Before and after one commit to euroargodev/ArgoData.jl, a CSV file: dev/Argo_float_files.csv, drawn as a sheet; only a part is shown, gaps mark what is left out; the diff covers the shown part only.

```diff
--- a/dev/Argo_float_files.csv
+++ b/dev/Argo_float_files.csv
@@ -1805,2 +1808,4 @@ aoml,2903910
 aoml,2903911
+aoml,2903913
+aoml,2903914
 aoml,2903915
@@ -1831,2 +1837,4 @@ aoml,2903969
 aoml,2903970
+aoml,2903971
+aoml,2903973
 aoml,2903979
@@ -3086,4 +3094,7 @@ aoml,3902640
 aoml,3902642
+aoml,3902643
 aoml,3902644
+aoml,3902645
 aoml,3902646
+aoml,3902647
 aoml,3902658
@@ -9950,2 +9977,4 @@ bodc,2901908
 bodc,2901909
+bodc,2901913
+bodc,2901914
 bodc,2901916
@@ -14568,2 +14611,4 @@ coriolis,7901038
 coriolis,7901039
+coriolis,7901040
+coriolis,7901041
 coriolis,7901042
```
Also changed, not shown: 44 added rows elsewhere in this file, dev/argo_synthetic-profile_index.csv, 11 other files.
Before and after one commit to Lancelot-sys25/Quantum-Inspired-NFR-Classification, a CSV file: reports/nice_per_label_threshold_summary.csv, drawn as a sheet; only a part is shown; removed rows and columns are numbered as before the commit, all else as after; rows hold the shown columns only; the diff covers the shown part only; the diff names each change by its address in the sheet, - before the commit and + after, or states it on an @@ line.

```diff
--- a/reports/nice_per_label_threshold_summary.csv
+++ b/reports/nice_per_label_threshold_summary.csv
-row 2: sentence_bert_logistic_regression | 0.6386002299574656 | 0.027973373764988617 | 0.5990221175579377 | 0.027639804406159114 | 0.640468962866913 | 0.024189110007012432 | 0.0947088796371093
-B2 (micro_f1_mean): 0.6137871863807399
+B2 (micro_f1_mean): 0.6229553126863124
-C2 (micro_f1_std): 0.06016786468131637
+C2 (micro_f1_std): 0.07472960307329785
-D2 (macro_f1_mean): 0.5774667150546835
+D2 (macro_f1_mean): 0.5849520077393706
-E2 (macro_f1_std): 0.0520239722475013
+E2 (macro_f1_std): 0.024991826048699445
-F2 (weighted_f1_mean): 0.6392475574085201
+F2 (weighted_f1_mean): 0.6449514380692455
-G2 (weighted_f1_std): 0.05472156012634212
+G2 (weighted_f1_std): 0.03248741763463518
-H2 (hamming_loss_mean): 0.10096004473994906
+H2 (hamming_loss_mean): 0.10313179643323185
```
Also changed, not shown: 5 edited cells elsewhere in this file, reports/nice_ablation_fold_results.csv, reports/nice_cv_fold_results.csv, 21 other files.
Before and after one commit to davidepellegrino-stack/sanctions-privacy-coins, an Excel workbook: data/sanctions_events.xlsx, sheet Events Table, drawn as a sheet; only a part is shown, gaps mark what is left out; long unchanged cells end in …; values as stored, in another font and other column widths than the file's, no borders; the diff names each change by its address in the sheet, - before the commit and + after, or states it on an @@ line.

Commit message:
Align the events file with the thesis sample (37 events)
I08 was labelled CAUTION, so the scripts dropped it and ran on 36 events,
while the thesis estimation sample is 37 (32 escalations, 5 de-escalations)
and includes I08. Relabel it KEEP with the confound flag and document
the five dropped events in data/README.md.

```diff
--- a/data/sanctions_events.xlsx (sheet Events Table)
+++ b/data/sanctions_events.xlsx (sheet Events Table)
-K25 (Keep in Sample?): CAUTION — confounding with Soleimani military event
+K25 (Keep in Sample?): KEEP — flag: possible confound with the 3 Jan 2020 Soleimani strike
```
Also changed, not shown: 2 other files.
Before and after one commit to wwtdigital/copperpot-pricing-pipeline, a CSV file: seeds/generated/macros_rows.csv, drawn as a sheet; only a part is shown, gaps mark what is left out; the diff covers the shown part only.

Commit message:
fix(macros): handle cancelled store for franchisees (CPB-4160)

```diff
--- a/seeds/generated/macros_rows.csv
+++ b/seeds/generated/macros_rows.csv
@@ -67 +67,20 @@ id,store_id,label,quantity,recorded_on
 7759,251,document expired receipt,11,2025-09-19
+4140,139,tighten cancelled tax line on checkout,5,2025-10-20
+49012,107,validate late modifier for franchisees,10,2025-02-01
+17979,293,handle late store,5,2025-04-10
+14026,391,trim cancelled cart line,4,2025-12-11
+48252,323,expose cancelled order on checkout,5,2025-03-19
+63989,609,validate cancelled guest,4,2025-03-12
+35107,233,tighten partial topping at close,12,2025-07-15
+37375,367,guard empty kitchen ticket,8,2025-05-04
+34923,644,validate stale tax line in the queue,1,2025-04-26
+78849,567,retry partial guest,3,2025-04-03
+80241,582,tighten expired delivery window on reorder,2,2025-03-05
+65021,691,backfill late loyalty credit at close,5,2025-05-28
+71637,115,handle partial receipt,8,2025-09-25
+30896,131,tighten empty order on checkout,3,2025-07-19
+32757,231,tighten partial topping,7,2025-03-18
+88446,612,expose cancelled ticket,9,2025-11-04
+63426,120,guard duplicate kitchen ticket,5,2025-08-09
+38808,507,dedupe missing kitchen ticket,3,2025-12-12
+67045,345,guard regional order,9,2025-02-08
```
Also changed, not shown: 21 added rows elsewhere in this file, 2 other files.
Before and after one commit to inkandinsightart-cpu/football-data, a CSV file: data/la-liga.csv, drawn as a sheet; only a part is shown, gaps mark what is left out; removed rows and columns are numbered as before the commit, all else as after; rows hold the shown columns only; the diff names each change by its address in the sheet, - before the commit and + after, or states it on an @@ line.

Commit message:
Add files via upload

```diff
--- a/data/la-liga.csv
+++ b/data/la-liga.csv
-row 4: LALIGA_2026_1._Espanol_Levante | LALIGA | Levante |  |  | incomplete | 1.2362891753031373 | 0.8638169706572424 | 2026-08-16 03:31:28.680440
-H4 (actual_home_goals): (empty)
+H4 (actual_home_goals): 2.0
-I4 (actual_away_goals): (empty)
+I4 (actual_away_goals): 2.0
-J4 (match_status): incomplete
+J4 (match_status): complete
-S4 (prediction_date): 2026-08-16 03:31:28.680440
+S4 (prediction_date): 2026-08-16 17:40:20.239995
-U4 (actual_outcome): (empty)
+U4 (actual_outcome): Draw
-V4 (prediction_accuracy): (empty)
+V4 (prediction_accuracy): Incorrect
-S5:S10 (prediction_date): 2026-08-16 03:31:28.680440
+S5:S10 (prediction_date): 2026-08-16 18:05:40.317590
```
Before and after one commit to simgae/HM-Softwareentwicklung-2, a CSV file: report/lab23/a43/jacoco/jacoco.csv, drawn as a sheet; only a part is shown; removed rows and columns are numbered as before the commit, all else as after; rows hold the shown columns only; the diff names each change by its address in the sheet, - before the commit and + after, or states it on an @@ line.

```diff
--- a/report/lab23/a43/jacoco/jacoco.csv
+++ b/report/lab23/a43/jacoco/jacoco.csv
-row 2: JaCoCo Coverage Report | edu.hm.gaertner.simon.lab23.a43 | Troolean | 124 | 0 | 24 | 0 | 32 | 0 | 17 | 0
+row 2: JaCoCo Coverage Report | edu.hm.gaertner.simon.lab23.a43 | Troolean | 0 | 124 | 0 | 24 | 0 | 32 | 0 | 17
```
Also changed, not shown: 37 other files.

#####

→ **Task instructions**: Reproduce all of the listing, exactly as given.

→ **Task output**:
Before and after one commit to euroargodev/ArgoData.jl, a CSV file: dev/Argo_float_files.csv, drawn as a sheet; only a part is shown, gaps mark what is left out; the diff covers the shown part only.

```diff
--- a/dev/Argo_float_files.csv
+++ b/dev/Argo_float_files.csv
@@ -1805,2 +1808,4 @@ aoml,2903910
 aoml,2903911
+aoml,2903913
+aoml,2903914
 aoml,2903915
@@ -1831,2 +1837,4 @@ aoml,2903969
 aoml,2903970
+aoml,2903971
+aoml,2903973
 aoml,2903979
@@ -3086,4 +3094,7 @@ aoml,3902640
 aoml,3902642
+aoml,3902643
 aoml,3902644
+aoml,3902645
 aoml,3902646
+aoml,3902647
 aoml,3902658
@@ -9950,2 +9977,4 @@ bodc,2901908
 bodc,2901909
+bodc,2901913
+bodc,2901914
 bodc,2901916
@@ -14568,2 +14611,4 @@ coriolis,7901038
 coriolis,7901039
+coriolis,7901040
+coriolis,7901041
 coriolis,7901042
```
Also changed, not shown: 44 added rows elsewhere in this file, dev/argo_synthetic-profile_index.csv, 11 other files.
Before and after one commit to Lancelot-sys25/Quantum-Inspired-NFR-Classification, a CSV file: reports/nice_per_label_threshold_summary.csv, drawn as a sheet; only a part is shown; removed rows and columns are numbered as before the commit, all else as after; rows hold the shown columns only; the diff covers the shown part only; the diff names each change by its address in the sheet, - before the commit and + after, or states it on an @@ line.

```diff
--- a/reports/nice_per_label_threshold_summary.csv
+++ b/reports/nice_per_label_threshold_summary.csv
-row 2: sentence_bert_logistic_regression | 0.6386002299574656 | 0.027973373764988617 | 0.5990221175579377 | 0.027639804406159114 | 0.640468962866913 | 0.024189110007012432 | 0.0947088796371093
-B2 (micro_f1_mean): 0.6137871863807399
+B2 (micro_f1_mean): 0.6229553126863124
-C2 (micro_f1_std): 0.06016786468131637
+C2 (micro_f1_std): 0.07472960307329785
-D2 (macro_f1_mean): 0.5774667150546835
+D2 (macro_f1_mean): 0.5849520077393706
-E2 (macro_f1_std): 0.0520239722475013
+E2 (macro_f1_std): 0.024991826048699445
-F2 (weighted_f1_mean): 0.6392475574085201
+F2 (weighted_f1_mean): 0.6449514380692455
-G2 (weighted_f1_std): 0.05472156012634212
+G2 (weighted_f1_std): 0.03248741763463518
-H2 (hamming_loss_mean): 0.10096004473994906
+H2 (hamming_loss_mean): 0.10313179643323185
```
Also changed, not shown: 5 edited cells elsewhere in this file, reports/nice_ablation_fold_results.csv, reports/nice_cv_fold_results.csv, 21 other files.
Before and after one commit to davidepellegrino-stack/sanctions-privacy-coins, an Excel workbook: data/sanctions_events.xlsx, sheet Events Table, drawn as a sheet; only a part is shown, gaps mark what is left out; long unchanged cells end in …; values as stored, in another font and other column widths than the file's, no borders; the diff names each change by its address in the sheet, - before the commit and + after, or states it on an @@ line.

Commit message:
Align the events file with the thesis sample (37 events)
I08 was labelled CAUTION, so the scripts dropped it and ran on 36 events,
while the thesis estimation sample is 37 (32 escalations, 5 de-escalations)
and includes I08. Relabel it KEEP with the confound flag and document
the five dropped events in data/README.md.

```diff
--- a/data/sanctions_events.xlsx (sheet Events Table)
+++ b/data/sanctions_events.xlsx (sheet Events Table)
-K25 (Keep in Sample?): CAUTION — confounding with Soleimani military event
+K25 (Keep in Sample?): KEEP — flag: possible confound with the 3 Jan 2020 Soleimani strike
```
Also changed, not shown: 2 other files.
Before and after one commit to wwtdigital/copperpot-pricing-pipeline, a CSV file: seeds/generated/macros_rows.csv, drawn as a sheet; only a part is shown, gaps mark what is left out; the diff covers the shown part only.

Commit message:
fix(macros): handle cancelled store for franchisees (CPB-4160)

```diff
--- a/seeds/generated/macros_rows.csv
+++ b/seeds/generated/macros_rows.csv
@@ -67 +67,20 @@ id,store_id,label,quantity,recorded_on
 7759,251,document expired receipt,11,2025-09-19
+4140,139,tighten cancelled tax line on checkout,5,2025-10-20
+49012,107,validate late modifier for franchisees,10,2025-02-01
+17979,293,handle late store,5,2025-04-10
+14026,391,trim cancelled cart line,4,2025-12-11
+48252,323,expose cancelled order on checkout,5,2025-03-19
+63989,609,validate cancelled guest,4,2025-03-12
+35107,233,tighten partial topping at close,12,2025-07-15
+37375,367,guard empty kitchen ticket,8,2025-05-04
+34923,644,validate stale tax line in the queue,1,2025-04-26
+78849,567,retry partial guest,3,2025-04-03
+80241,582,tighten expired delivery window on reorder,2,2025-03-05
+65021,691,backfill late loyalty credit at close,5,2025-05-28
+71637,115,handle partial receipt,8,2025-09-25
+30896,131,tighten empty order on checkout,3,2025-07-19
+32757,231,tighten partial topping,7,2025-03-18
+88446,612,expose cancelled ticket,9,2025-11-04
+63426,120,guard duplicate kitchen ticket,5,2025-08-09
+38808,507,dedupe missing kitchen ticket,3,2025-12-12
+67045,345,guard regional order,9,2025-02-08
```
Also changed, not shown: 21 added rows elsewhere in this file, 2 other files.
Before and after one commit to inkandinsightart-cpu/football-data, a CSV file: data/la-liga.csv, drawn as a sheet; only a part is shown, gaps mark what is left out; removed rows and columns are numbered as before the commit, all else as after; rows hold the shown columns only; the diff names each change by its address in the sheet, - before the commit and + after, or states it on an @@ line.

Commit message:
Add files via upload

```diff
--- a/data/la-liga.csv
+++ b/data/la-liga.csv
-row 4: LALIGA_2026_1._Espanol_Levante | LALIGA | Levante |  |  | incomplete | 1.2362891753031373 | 0.8638169706572424 | 2026-08-16 03:31:28.680440
-H4 (actual_home_goals): (empty)
+H4 (actual_home_goals): 2.0
-I4 (actual_away_goals): (empty)
+I4 (actual_away_goals): 2.0
-J4 (match_status): incomplete
+J4 (match_status): complete
-S4 (prediction_date): 2026-08-16 03:31:28.680440
+S4 (prediction_date): 2026-08-16 17:40:20.239995
-U4 (actual_outcome): (empty)
+U4 (actual_outcome): Draw
-V4 (prediction_accuracy): (empty)
+V4 (prediction_accuracy): Incorrect
-S5:S10 (prediction_date): 2026-08-16 03:31:28.680440
+S5:S10 (prediction_date): 2026-08-16 18:05:40.317590
```
Before and after one commit to simgae/HM-Softwareentwicklung-2, a CSV file: report/lab23/a43/jacoco/jacoco.csv, drawn as a sheet; only a part is shown; removed rows and columns are numbered as before the commit, all else as after; rows hold the shown columns only; the diff names each change by its address in the sheet, - before the commit and + after, or states it on an @@ line.

```diff
--- a/report/lab23/a43/jacoco/jacoco.csv
+++ b/report/lab23/a43/jacoco/jacoco.csv
-row 2: JaCoCo Coverage Report | edu.hm.gaertner.simon.lab23.a43 | Troolean | 124 | 0 | 24 | 0 | 32 | 0 | 17 | 0
+row 2: JaCoCo Coverage Report | edu.hm.gaertner.simon.lab23.a43 | Troolean | 0 | 124 | 0 | 24 | 0 | 32 | 0 | 17
```
Also changed, not shown: 37 other files.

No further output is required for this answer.